_Try it:_ Copy out each line of the data that holds the word "block".

_Dataset content:_
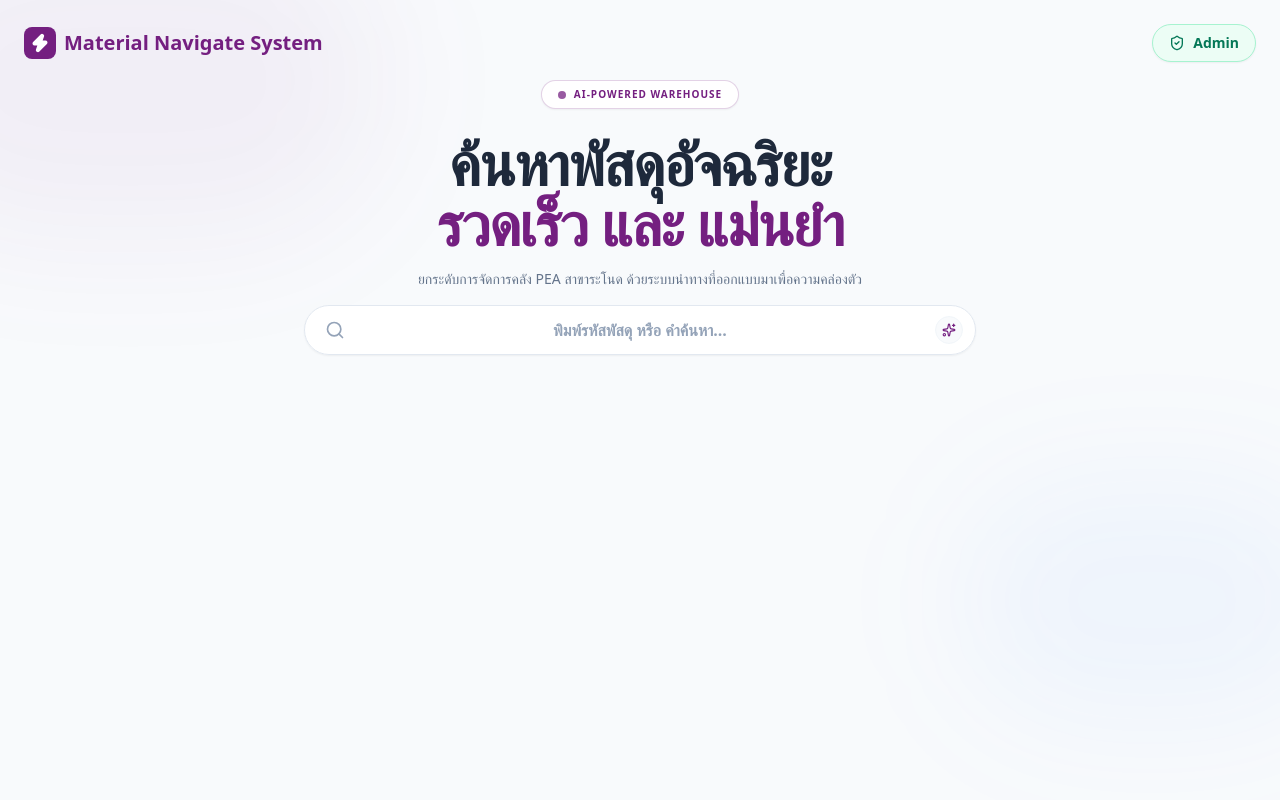
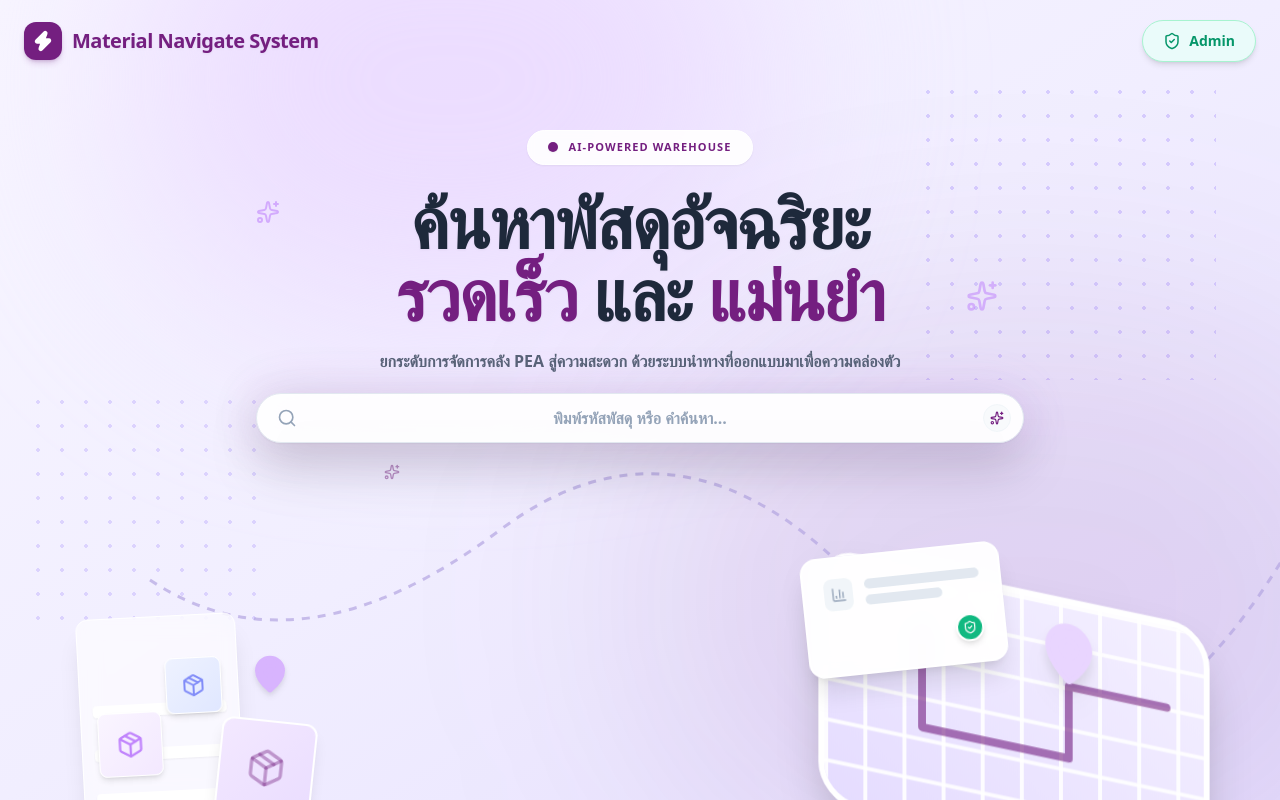
Before and after one commit to wachirawitmalee/pea-smart-locator, a Next.js app: page / in a window 1280 px wide. Built offline with nearby package versions, Linux system fonts and the light colour scheme.

Commit message:
Fix background z-index to display 3D mockup and graphics correctly

```diff
--- a/app/page.tsx
+++ b/app/page.tsx
@@ -1,46 +1,134 @@
 import SmartSearchBox from "@/components/search/SmartSearchBox";
 import Link from "next/link";
-import { ShieldCheck, Zap } from "lucide-react";
+import {
+  ShieldCheck,
+  Zap,
+  Sparkles,
+  MapPin,
+  Package,
+  BarChart3
+} from "lucide-react";
 
 export default function Home() {
   return (
-    <main className="min-h-screen bg-slate-50 relative flex flex-col items-center pt-16 sm:pt-20 px-4 overflow-hidden font-sans">
+    <main className="min-h-screen relative overflow-hidden bg-gradient-to-br from-[#f8f6ff] via-[#f1eeff] to-[#e6e0ff] font-sans pb-20">
 
-      {/* 🛡️ แถบเมนูด้านบน - ปุ่มเข้าสู่ระบบ Admin */}
-      <div className="absolute top-0 left-0 w-full p-4 sm:p-6 flex justify-between items-center z-10">
-        <div className="flex items-center gap-2 text-[#741F80] font-black text-lg sm:text-xl">
-          <div className="bg-[#741F80] text-white p-1.5 rounded-lg"><Zap size={20} fill="currentColor" /></div>
+      {/* =========================================
+          🎨 SECTION 1: เลเยอร์กราฟิกพื้นหลัง (แก้ไข Z-index ให้แสดงผลแล้ว)
+          ========================================= */}
+      <div className="absolute inset-0 z-0 pointer-events-none overflow-hidden">
+
+        {/* 1. ลายจุด (Dot Matrix Pattern) */}
+        <div className="absolute top-[10%] right-[5%] w-[300px] h-[300px] bg-[radial-gradient(#c4b5fd_2px,transparent_2px)] [background-size:24px_24px] opacity-60"></div>
+        <div className="absolute bottom-[20%] left-[2%] w-[250px] h-[250px] bg-[radial-gradient(#c4b5fd_2px,transparent_2px)] [background-size:24px_24px] opacity-50"></div>
+
+        {/* 2. แสงฟุ้งสีม่วง (Glow Blobs) */}
+        <div className="absolute top-[-20%] left-[10%] w-[50%] h-[60%] bg-purple-200/70 rounded-full blur-[100px]"></div>
+        <div className="absolute bottom-[-10%] right-[-10%] w-[60%] h-[70%] bg-[#741F80]/10 rounded-full blur-[120px]"></div>
+
+        {/* 3. ประกายดาววิบวับ (Sparkles) */}
+        <Sparkles className="absolute top-[25%] left-[20%] text-purple-400 opacity-70 animate-pulse" size={24} />
+        <Sparkles className="absolute top-[35%] right-[22%] text-purple-400 opacity-60 animate-pulse delay-300" size={32} />
+        <Sparkles className="absolute bottom-[40%] left-[30%] text-[#741F80] opacity-40 animate-pulse delay-700" size={16} />
+
+        {/* 4. เส้นประนำทาง (Dotted Route Line) */}
+        <svg className="absolute bottom-[15%] left-0 w-full h-[300px] overflow-visible opacity-70">
+          <path d="M 150,200 Q 300,300 500,150 T 900,250 T 1300,150" fill="none" stroke="#b4a6e2" strokeWidth="3" strokeDasharray="8,8"></path>
+        </svg>
+
+        {/* 5. กราฟิกจำลองชั้นวางของพัสดุ (Bottom Left Mockup) */}
+        <div className="absolute bottom-[-2%] left-[2%] md:left-[5%] w-[250px] h-[280px] hidden md:block opacity-100">
+          {/* โครงชั้นวาง */}
+          <div className="absolute bottom-0 left-4 w-[160px] h-[200px] bg-white/60 backdrop-blur-md border border-white rounded-xl shadow-xl flex flex-col justify-end p-3 transform -rotate-3">
+            <div className="w-full h-3 bg-white rounded mb-8 shadow-sm"></div>
+            <div className="w-full h-3 bg-white rounded mb-8 shadow-sm"></div>
+            <div className="w-full h-3 bg-white rounded shadow-sm"></div>
+
+            {/* กล่องพัสดุบนชั้น */}
+            <div className="absolute bottom-10 left-4 w-16 h-16 bg-gradient-to-br from-purple-50 to-purple-100 border border-white rounded-lg shadow-md flex items-center justify-center text-purple-400"><Package size={28}/></div>
+            <div className="absolute bottom-[100px] right-4 w-14 h-14 bg-gradient-to-br from-indigo-50 to-indigo-100 border border-white rounded-lg shadow-md flex items-center justify-center text-indigo-400"><Package size={24}/></div>
+          </div>
+          {/* กล่องบนพื้นและหมุด */}
+          <div className="absolute bottom-0 right-0 w-24 h-24 bg-gradient-to-br from-[#f3e8ff] to-[#eaddff] border-2 border-white rounded-xl shadow-lg flex items-center justify-center text-[#741F80]/40 transform rotate-6"><Package size={40}/></div>
+          <div className="absolute bottom-28 right-6 text-[#741F80] animate-bounce drop-shadow-md"><MapPin size={40} fill="currentColor" className="text-purple-300"/></div>
+        </div>
+
+        {/* 6. กราฟิกจำลองแผนที่ 3D (Bottom Right Mockup) */}
+        <div className="absolute bottom-[-10%] right-[-5%] md:right-[2%] w-[500px] h-[350px] hidden lg:block opacity-100">
+          {/* ฐานแผนที่เอียง 3D */}
+          <div className="absolute bottom-10 right-10 w-[400px] h-[250px] bg-gradient-to-tr from-[#e5dcff] to-[#f4f0ff] backdrop-blur-xl border-[6px] border-white rounded-[2.5rem] shadow-2xl transform rotate-12 skew-x-12 p-6 overflow-hidden">
+            <div className="absolute inset-0 bg-[linear-gradient(rgba(255,255,255,0.9)_4px,transparent_4px),linear-gradient(90deg,rgba(255,255,255,0.9)_4px,transparent_4px)] bg-[size:40px_40px]"></div>
+            {/* เส้นทางบนแผนที่ */}
+            <svg className="absolute inset-0 w-full h-full overflow-visible"><path d="M 100,50 L 100,150 L 250,150 L 250,80 L 350,80" fill="none" stroke="#741F80" strokeWidth="8" strokeLinecap="round" strokeLinejoin="round" className="opacity-60"></path></svg>
+            <div className="absolute top-[80px] left-[250px] text-[#741F80] transform -translate-x-1/2 -translate-y-full drop-shadow-xl"><MapPin size={64} fill="currentColor" className="text-purple-200"/></div>
+          </div>
+
+          {/* แดชบอร์ดลอยตัว */}
+          <div className="absolute top-5 right-[250px] w-[200px] bg-white/95 backdrop-blur-md border-2 border-white rounded-2xl shadow-xl p-5 transform -rotate-6 flex flex-col gap-4">
+            <div className="flex gap-3 items-center">
+              <div className="w-10 h-8 bg-slate-100 rounded-lg flex items-center justify-center"><BarChart3 size={16} className="text-slate-400"/></div>
+              <div className="space-y-1.5 w-full"><div className="w-full h-2.5 bg-slate-200 rounded-full"></div><div className="w-2/3 h-2.5 bg-slate-200 rounded-full"></div></div>
+            </div>
+            <div className="w-7 h-7 rounded-full bg-[#10b981] self-end flex items-center justify-center text-white shadow-md border-2 border-white"><ShieldCheck size={14}/></div>
+          </div>
+        </div>
+      </div>
+
+      {/* =========================================
+          📑 SECTION 2: เนื้อหาหลักของหน้าเว็บ (Main Content)
+          ========================================= */}
+
+      <div className="relative z-10">
+
+        {/* 🟢 แถบเมนูด้านบน (Top Navigation Bar) */}
+        <nav className="flex items-center justify-between px-6 py-5 max-w-7xl mx-auto w-full">
+          <div className="flex items-center gap-2.5 text-[#741F80] font-black text-lg sm:text-xl tracking-tight drop-shadow-sm">
+            <div className="bg-[#741F80] text-white p-2 rounded-xl shadow-md shadow-[#741F80]/20">
+              <Zap size={22} fill="currentColor" />
+            </div>
             Material Navigate System
           </div>
+
           <Link
             href="/admin"
-          className="flex items-center gap-2 px-4 py-2 bg-emerald-50 text-emerald-700 rounded-full font-bold text-xs sm:text-sm hover:bg-emerald-100 transition shadow-sm border border-emerald-200"
+            className="flex items-center gap-2 px-5 py-2.5 bg-[#eafbfa] text-[#059669] rounded-full font-black text-xs sm:text-sm hover:bg-[#d1f4f0] transition-all shadow-md border border-[#a7f3d0] hover:scale-105"
           >
-          <ShieldCheck size={16} /> <span className="hidden sm:inline"> Admin </span><span className="sm:hidden">Admin</span>
+            <ShieldCheck size={18} /> <span className="hidden sm:inline">Admin</span><span className="sm:hidden">Admin</span>
           </Link>
+        </nav>
+
+        {/* 🟣 ส่วนต้อนรับ (Hero Section) */}
+        <div className="w-full max-w-4xl text-center space-y-5 mx-auto pt-8 sm:pt-12 px-4 flex flex-col items-center">
+
+          {/* ป้าย Pill ด้านบน */}
+          <div className="inline-flex items-center justify-center px-5 py-2 bg-white/90 backdrop-blur-sm border border-white rounded-full text-[11px] font-black tracking-widest shadow-sm text-[#741F80]">
+            <span className="w-2.5 h-2.5 rounded-full bg-[#741F80] mr-2.5 shadow-sm"></span>
+            AI-POWERED WAREHOUSE
           </div>
 
-      <div className="w-full max-w-3xl text-center space-y-4 relative z-10">
-        <div className="inline-flex items-center justify-center px-4 py-1.5 bg-white border border-[#741F80]/20 text-[#741F80] rounded-full text-[10px] font-black tracking-widest shadow-sm mb-2">
-          <span className="w-2 h-2 rounded-full bg-[#741F80] animate-pulse mr-2"></span> AI-POWERED WAREHOUSE
-        </div>
-
-        <h1 className="text-4xl sm:text-5xl md:text-6xl font-black text-slate-800 tracking-tight leading-tight">
-          ค้นหาพัสดุอัจฉริยะ<br/><span className="text-[#741F80]">รวดเร็ว และ แม่นยำ</span>
+          {/* หัวข้อหลัก */}
+          <h1 className="text-5xl sm:text-6xl md:text-7xl font-black text-[#1e293b] tracking-tight leading-[1.1] drop-shadow-sm mt-4">
+            ค้นหาพัสดุอัจฉริยะ<br/>
+            <span className="text-[#741F80]">รวดเร็ว</span> และ <span className="text-[#741F80]">แม่นยำ</span>
           </h1>
 
-        <p className="text-slate-500 font-medium text-sm max-w-lg mx-auto">
-          ยกระดับการจัดการคลัง PEA สาขาระโนด ด้วยระบบนำทางที่ออกแบบมาเพื่อความคล่องตัว
+          {/* คำอธิบาย */}
+          <p className="text-slate-600 font-bold text-sm sm:text-base max-w-xl mx-auto opacity-90 mt-4">
+            ยกระดับการจัดการคลัง PEA สู่ความสะดวก ด้วยระบบนำทางที่ออกแบบมาเพื่อความคล่องตัว
           </p>
 
-        <div className="mt-8 w-full max-w-2xl mx-auto relative z-50">
+          {/* 🔍 กล่องค้นหา SmartSearchBox Component */}
+          <div className="mt-10 w-full max-w-3xl mx-auto relative group">
+            {/* เอฟเฟกต์แสงเงาเรืองแสงรอบกล่องค้นหา */}
+            <div className="absolute -inset-1 bg-gradient-to-r from-[#741F80]/20 to-purple-400/20 rounded-[2.5rem] blur-xl opacity-70 group-hover:opacity-100 transition duration-1000 group-hover:duration-200"></div>
+            <div className="relative drop-shadow-2xl">
+              {/* ใช้ Component เดิมของคุณที่รองรับการค้นหาจริงอยู่แล้ว */}
               <SmartSearchBox />
             </div>
           </div>
+        </div>
+      </div>
 
-      {/* เอฟเฟกต์แสงตกแต่งพื้นหลัง */}
-      <div className="absolute top-[-10%] left-[-10%] w-[40%] h-[40%] bg-[#741F80]/5 rounded-full blur-3xl pointer-events-none"></div>
-      <div className="absolute bottom-[10%] right-[-5%] w-[30%] h-[30%] bg-blue-500/5 rounded-full blur-3xl pointer-events-none"></div>
     </main>
   );
 }
```
Also changed, not shown: app/admin/page.tsx (+266 -0 lines). Lines whose indentation alone changed are shown as unchanged.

_Answer space:_
+        <div className="absolute bottom-[-2%] left-[2%] md:left-[5%] w-[250px] h-[280px] hidden md:block opacity-100">
+        <div className="absolute bottom-[-10%] right-[-5%] md:right-[2%] w-[500px] h-[350px] hidden lg:block opacity-100">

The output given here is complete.